Stored entries:
- Opening Delimiter -

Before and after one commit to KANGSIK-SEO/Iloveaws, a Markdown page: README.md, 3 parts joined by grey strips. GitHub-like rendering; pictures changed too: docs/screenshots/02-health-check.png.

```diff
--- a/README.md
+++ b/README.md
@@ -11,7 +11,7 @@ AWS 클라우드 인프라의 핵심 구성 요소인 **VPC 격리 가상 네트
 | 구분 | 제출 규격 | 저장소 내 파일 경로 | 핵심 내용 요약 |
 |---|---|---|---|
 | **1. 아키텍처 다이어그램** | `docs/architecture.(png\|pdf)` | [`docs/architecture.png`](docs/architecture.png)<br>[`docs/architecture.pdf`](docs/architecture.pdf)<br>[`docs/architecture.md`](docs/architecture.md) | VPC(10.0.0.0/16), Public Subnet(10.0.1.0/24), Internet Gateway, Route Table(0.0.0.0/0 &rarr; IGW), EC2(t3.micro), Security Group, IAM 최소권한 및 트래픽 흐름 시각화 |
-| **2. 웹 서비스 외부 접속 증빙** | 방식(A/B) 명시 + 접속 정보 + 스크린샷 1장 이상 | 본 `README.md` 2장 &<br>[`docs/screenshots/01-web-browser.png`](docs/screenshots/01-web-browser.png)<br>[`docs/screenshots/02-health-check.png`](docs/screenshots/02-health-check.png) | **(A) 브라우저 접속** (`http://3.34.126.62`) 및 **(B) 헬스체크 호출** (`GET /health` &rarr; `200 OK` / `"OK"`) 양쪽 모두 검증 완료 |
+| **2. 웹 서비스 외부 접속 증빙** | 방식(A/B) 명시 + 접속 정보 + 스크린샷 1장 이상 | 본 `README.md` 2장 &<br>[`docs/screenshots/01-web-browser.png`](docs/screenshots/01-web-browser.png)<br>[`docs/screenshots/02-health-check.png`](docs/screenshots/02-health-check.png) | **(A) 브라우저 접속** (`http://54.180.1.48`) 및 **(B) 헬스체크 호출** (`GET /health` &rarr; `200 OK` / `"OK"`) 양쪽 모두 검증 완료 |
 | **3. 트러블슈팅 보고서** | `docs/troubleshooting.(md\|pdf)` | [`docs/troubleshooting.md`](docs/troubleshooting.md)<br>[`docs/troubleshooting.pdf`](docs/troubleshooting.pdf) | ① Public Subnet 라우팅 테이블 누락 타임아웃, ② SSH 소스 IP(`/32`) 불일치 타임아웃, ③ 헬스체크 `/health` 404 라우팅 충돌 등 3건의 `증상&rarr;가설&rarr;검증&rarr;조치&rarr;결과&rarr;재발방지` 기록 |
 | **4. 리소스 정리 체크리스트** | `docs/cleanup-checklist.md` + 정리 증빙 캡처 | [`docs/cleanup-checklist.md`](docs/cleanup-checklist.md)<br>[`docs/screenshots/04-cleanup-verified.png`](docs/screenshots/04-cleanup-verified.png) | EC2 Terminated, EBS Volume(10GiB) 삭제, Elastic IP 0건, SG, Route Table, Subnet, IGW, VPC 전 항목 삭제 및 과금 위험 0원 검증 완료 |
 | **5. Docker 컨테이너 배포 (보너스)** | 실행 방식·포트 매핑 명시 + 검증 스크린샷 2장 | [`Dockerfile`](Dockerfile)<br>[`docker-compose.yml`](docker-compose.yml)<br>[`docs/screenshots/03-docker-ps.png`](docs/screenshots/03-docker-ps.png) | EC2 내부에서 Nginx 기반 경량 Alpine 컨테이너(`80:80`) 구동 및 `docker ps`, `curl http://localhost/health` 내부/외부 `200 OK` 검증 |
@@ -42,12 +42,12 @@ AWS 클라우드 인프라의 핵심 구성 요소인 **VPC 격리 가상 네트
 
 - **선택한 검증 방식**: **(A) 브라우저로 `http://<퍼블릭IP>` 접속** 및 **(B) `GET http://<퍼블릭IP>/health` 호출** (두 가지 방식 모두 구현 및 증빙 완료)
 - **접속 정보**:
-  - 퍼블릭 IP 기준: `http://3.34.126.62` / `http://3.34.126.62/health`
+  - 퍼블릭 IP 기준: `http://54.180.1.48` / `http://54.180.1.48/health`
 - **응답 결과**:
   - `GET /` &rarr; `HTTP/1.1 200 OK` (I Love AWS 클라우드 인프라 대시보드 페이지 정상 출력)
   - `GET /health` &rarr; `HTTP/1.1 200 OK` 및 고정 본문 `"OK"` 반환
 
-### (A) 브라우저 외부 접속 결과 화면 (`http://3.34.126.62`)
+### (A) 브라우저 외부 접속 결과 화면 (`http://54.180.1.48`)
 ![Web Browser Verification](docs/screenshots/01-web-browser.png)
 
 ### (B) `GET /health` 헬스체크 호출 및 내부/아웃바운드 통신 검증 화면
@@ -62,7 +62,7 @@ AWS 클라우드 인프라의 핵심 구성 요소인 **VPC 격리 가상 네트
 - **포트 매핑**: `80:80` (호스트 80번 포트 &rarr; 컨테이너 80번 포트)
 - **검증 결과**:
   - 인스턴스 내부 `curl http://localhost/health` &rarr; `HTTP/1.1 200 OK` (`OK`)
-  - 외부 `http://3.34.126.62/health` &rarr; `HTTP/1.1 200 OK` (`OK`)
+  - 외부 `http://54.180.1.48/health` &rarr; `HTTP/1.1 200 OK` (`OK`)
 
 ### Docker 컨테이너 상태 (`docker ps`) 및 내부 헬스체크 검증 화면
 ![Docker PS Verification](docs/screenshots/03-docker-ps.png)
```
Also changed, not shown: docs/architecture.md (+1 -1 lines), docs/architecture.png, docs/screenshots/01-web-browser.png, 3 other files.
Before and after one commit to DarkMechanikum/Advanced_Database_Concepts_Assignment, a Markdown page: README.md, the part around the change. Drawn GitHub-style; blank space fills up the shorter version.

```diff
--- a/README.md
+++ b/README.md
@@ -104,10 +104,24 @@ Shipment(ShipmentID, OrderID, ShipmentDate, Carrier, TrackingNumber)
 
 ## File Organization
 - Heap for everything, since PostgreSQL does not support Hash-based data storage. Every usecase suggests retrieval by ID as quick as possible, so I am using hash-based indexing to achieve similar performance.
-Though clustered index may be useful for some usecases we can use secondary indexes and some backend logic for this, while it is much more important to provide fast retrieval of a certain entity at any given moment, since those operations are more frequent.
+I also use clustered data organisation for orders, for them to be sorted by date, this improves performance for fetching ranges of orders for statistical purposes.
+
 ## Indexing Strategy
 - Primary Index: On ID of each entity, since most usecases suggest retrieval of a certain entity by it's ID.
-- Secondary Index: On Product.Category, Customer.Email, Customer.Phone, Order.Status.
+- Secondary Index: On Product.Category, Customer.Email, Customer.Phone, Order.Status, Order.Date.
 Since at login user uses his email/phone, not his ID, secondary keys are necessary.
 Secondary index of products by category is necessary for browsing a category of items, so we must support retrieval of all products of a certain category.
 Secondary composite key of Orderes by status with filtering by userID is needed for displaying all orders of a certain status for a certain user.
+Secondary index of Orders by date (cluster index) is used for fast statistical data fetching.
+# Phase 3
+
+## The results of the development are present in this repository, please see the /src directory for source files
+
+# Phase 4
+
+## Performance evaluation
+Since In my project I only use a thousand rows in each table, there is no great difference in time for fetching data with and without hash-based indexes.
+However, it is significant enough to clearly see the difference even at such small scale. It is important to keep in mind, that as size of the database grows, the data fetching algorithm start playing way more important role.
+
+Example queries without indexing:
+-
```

- Closing Delimiter -

What to produce: Whatever appears in the data above must be copied word for word.

Expected answer:
Before and after one commit to KANGSIK-SEO/Iloveaws, a Markdown page: README.md, 3 parts joined by grey strips. GitHub-like rendering; pictures changed too: docs/screenshots/02-health-check.png.

```diff
--- a/README.md
+++ b/README.md
@@ -11,7 +11,7 @@ AWS 클라우드 인프라의 핵심 구성 요소인 **VPC 격리 가상 네트
 | 구분 | 제출 규격 | 저장소 내 파일 경로 | 핵심 내용 요약 |
 |---|---|---|---|
 | **1. 아키텍처 다이어그램** | `docs/architecture.(png\|pdf)` | [`docs/architecture.png`](docs/architecture.png)<br>[`docs/architecture.pdf`](docs/architecture.pdf)<br>[`docs/architecture.md`](docs/architecture.md) | VPC(10.0.0.0/16), Public Subnet(10.0.1.0/24), Internet Gateway, Route Table(0.0.0.0/0 &rarr; IGW), EC2(t3.micro), Security Group, IAM 최소권한 및 트래픽 흐름 시각화 |
-| **2. 웹 서비스 외부 접속 증빙** | 방식(A/B) 명시 + 접속 정보 + 스크린샷 1장 이상 | 본 `README.md` 2장 &<br>[`docs/screenshots/01-web-browser.png`](docs/screenshots/01-web-browser.png)<br>[`docs/screenshots/02-health-check.png`](docs/screenshots/02-health-check.png) | **(A) 브라우저 접속** (`http://3.34.126.62`) 및 **(B) 헬스체크 호출** (`GET /health` &rarr; `200 OK` / `"OK"`) 양쪽 모두 검증 완료 |
+| **2. 웹 서비스 외부 접속 증빙** | 방식(A/B) 명시 + 접속 정보 + 스크린샷 1장 이상 | 본 `README.md` 2장 &<br>[`docs/screenshots/01-web-browser.png`](docs/screenshots/01-web-browser.png)<br>[`docs/screenshots/02-health-check.png`](docs/screenshots/02-health-check.png) | **(A) 브라우저 접속** (`http://54.180.1.48`) 및 **(B) 헬스체크 호출** (`GET /health` &rarr; `200 OK` / `"OK"`) 양쪽 모두 검증 완료 |
 | **3. 트러블슈팅 보고서** | `docs/troubleshooting.(md\|pdf)` | [`docs/troubleshooting.md`](docs/troubleshooting.md)<br>[`docs/troubleshooting.pdf`](docs/troubleshooting.pdf) | ① Public Subnet 라우팅 테이블 누락 타임아웃, ② SSH 소스 IP(`/32`) 불일치 타임아웃, ③ 헬스체크 `/health` 404 라우팅 충돌 등 3건의 `증상&rarr;가설&rarr;검증&rarr;조치&rarr;결과&rarr;재발방지` 기록 |
 | **4. 리소스 정리 체크리스트** | `docs/cleanup-checklist.md` + 정리 증빙 캡처 | [`docs/cleanup-checklist.md`](docs/cleanup-checklist.md)<br>[`docs/screenshots/04-cleanup-verified.png`](docs/screenshots/04-cleanup-verified.png) | EC2 Terminated, EBS Volume(10GiB) 삭제, Elastic IP 0건, SG, Route Table, Subnet, IGW, VPC 전 항목 삭제 및 과금 위험 0원 검증 완료 |
 | **5. Docker 컨테이너 배포 (보너스)** | 실행 방식·포트 매핑 명시 + 검증 스크린샷 2장 | [`Dockerfile`](Dockerfile)<br>[`docker-compose.yml`](docker-compose.yml)<br>[`docs/screenshots/03-docker-ps.png`](docs/screenshots/03-docker-ps.png) | EC2 내부에서 Nginx 기반 경량 Alpine 컨테이너(`80:80`) 구동 및 `docker ps`, `curl http://localhost/health` 내부/외부 `200 OK` 검증 |
@@ -42,12 +42,12 @@ AWS 클라우드 인프라의 핵심 구성 요소인 **VPC 격리 가상 네트
 
 - **선택한 검증 방식**: **(A) 브라우저로 `http://<퍼블릭IP>` 접속** 및 **(B) `GET http://<퍼블릭IP>/health` 호출** (두 가지 방식 모두 구현 및 증빙 완료)
 - **접속 정보**:
-  - 퍼블릭 IP 기준: `http://3.34.126.62` / `http://3.34.126.62/health`
+  - 퍼블릭 IP 기준: `http://54.180.1.48` / `http://54.180.1.48/health`
 - **응답 결과**:
   - `GET /` &rarr; `HTTP/1.1 200 OK` (I Love AWS 클라우드 인프라 대시보드 페이지 정상 출력)
   - `GET /health` &rarr; `HTTP/1.1 200 OK` 및 고정 본문 `"OK"` 반환
 
-### (A) 브라우저 외부 접속 결과 화면 (`http://3.34.126.62`)
+### (A) 브라우저 외부 접속 결과 화면 (`http://54.180.1.48`)
 ![Web Browser Verification](docs/screenshots/01-web-browser.png)
 
 ### (B) `GET /health` 헬스체크 호출 및 내부/아웃바운드 통신 검증 화면
@@ -62,7 +62,7 @@ AWS 클라우드 인프라의 핵심 구성 요소인 **VPC 격리 가상 네트
 - **포트 매핑**: `80:80` (호스트 80번 포트 &rarr; 컨테이너 80번 포트)
 - **검증 결과**:
   - 인스턴스 내부 `curl http://localhost/health` &rarr; `HTTP/1.1 200 OK` (`OK`)
-  - 외부 `http://3.34.126.62/health` &rarr; `HTTP/1.1 200 OK` (`OK`)
+  - 외부 `http://54.180.1.48/health` &rarr; `HTTP/1.1 200 OK` (`OK`)
 
 ### Docker 컨테이너 상태 (`docker ps`) 및 내부 헬스체크 검증 화면
 ![Docker PS Verification](docs/screenshots/03-docker-ps.png)
```
Also changed, not shown: docs/architecture.md (+1 -1 lines), docs/architecture.png, docs/screenshots/01-web-browser.png, 3 other files.
Before and after one commit to DarkMechanikum/Advanced_Database_Concepts_Assignment, a Markdown page: README.md, the part around the change. Drawn GitHub-style; blank space fills up the shorter version.

```diff
--- a/README.md
+++ b/README.md
@@ -104,10 +104,24 @@ Shipment(ShipmentID, OrderID, ShipmentDate, Carrier, TrackingNumber)
 
 ## File Organization
 - Heap for everything, since PostgreSQL does not support Hash-based data storage. Every usecase suggests retrieval by ID as quick as possible, so I am using hash-based indexing to achieve similar performance.
-Though clustered index may be useful for some usecases we can use secondary indexes and some backend logic for this, while it is much more important to provide fast retrieval of a certain entity at any given moment, since those operations are more frequent.
+I also use clustered data organisation for orders, for them to be sorted by date, this improves performance for fetching ranges of orders for statistical purposes.
+
 ## Indexing Strategy
 - Primary Index: On ID of each entity, since most usecases suggest retrieval of a certain entity by it's ID.
-- Secondary Index: On Product.Category, Customer.Email, Customer.Phone, Order.Status.
+- Secondary Index: On Product.Category, Customer.Email, Customer.Phone, Order.Status, Order.Date.
 Since at login user uses his email/phone, not his ID, secondary keys are necessary.
 Secondary index of products by category is necessary for browsing a category of items, so we must support retrieval of all products of a certain category.
 Secondary composite key of Orderes by status with filtering by userID is needed for displaying all orders of a certain status for a certain user.
+Secondary index of Orders by date (cluster index) is used for fast statistical data fetching.
+# Phase 3
+
+## The results of the development are present in this repository, please see the /src directory for source files
+
+# Phase 4
+
+## Performance evaluation
+Since In my project I only use a thousand rows in each table, there is no great difference in time for fetching data with and without hash-based indexes.
+However, it is significant enough to clearly see the difference even at such small scale. It is important to keep in mind, that as size of the database grows, the data fetching algorithm start playing way more important role.
+
+Example queries without indexing:
+-
```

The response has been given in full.